TRY IT:
If a line of the records holds the word "export", copy it out.

*** Opening SUPPLIED DATA ***

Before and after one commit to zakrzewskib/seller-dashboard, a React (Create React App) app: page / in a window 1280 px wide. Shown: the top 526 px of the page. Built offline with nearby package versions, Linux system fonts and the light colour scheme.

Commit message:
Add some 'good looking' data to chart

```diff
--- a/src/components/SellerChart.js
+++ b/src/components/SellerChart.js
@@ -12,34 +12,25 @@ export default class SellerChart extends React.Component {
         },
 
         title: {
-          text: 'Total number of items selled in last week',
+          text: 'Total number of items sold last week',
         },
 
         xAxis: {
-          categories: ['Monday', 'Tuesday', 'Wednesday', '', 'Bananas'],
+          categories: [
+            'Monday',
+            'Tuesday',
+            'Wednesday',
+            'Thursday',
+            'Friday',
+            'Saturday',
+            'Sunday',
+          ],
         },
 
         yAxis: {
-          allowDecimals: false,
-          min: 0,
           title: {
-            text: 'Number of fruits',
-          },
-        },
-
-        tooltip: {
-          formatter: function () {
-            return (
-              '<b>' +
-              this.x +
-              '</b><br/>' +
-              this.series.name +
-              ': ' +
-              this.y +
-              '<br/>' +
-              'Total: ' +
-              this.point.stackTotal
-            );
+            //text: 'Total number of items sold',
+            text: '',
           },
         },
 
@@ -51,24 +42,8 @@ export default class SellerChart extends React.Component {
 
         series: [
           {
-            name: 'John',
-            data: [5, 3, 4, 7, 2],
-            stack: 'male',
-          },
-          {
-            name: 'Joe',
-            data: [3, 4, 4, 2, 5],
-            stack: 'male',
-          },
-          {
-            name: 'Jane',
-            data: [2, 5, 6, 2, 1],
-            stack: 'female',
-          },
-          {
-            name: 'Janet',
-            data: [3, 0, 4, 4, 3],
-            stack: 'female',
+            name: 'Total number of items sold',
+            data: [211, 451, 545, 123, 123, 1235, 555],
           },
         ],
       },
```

*** Closing SUPPLIED DATA ***
*** Opening SUPPLIED DATA ***

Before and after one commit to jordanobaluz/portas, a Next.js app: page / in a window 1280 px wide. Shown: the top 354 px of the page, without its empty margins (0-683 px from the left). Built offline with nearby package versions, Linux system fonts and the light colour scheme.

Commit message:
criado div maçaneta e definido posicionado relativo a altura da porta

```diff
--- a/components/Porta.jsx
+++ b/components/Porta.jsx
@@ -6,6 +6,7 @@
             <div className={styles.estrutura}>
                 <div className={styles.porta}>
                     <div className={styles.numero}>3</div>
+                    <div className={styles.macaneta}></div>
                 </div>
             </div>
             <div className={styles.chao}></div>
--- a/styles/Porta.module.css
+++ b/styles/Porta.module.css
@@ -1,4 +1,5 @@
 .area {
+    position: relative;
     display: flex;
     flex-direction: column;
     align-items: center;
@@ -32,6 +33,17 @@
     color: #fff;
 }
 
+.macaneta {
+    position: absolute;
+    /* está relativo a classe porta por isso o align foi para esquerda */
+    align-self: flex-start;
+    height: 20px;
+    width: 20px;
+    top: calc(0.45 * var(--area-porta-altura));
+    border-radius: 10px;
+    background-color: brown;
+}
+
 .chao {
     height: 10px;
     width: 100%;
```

*** Closing SUPPLIED DATA ***

RESULT FOR THIS TASK:
@@ -12,34 +12,25 @@ export default class SellerChart extends React.Component {
@@ -51,24 +42,8 @@ export default class SellerChart extends React.Component {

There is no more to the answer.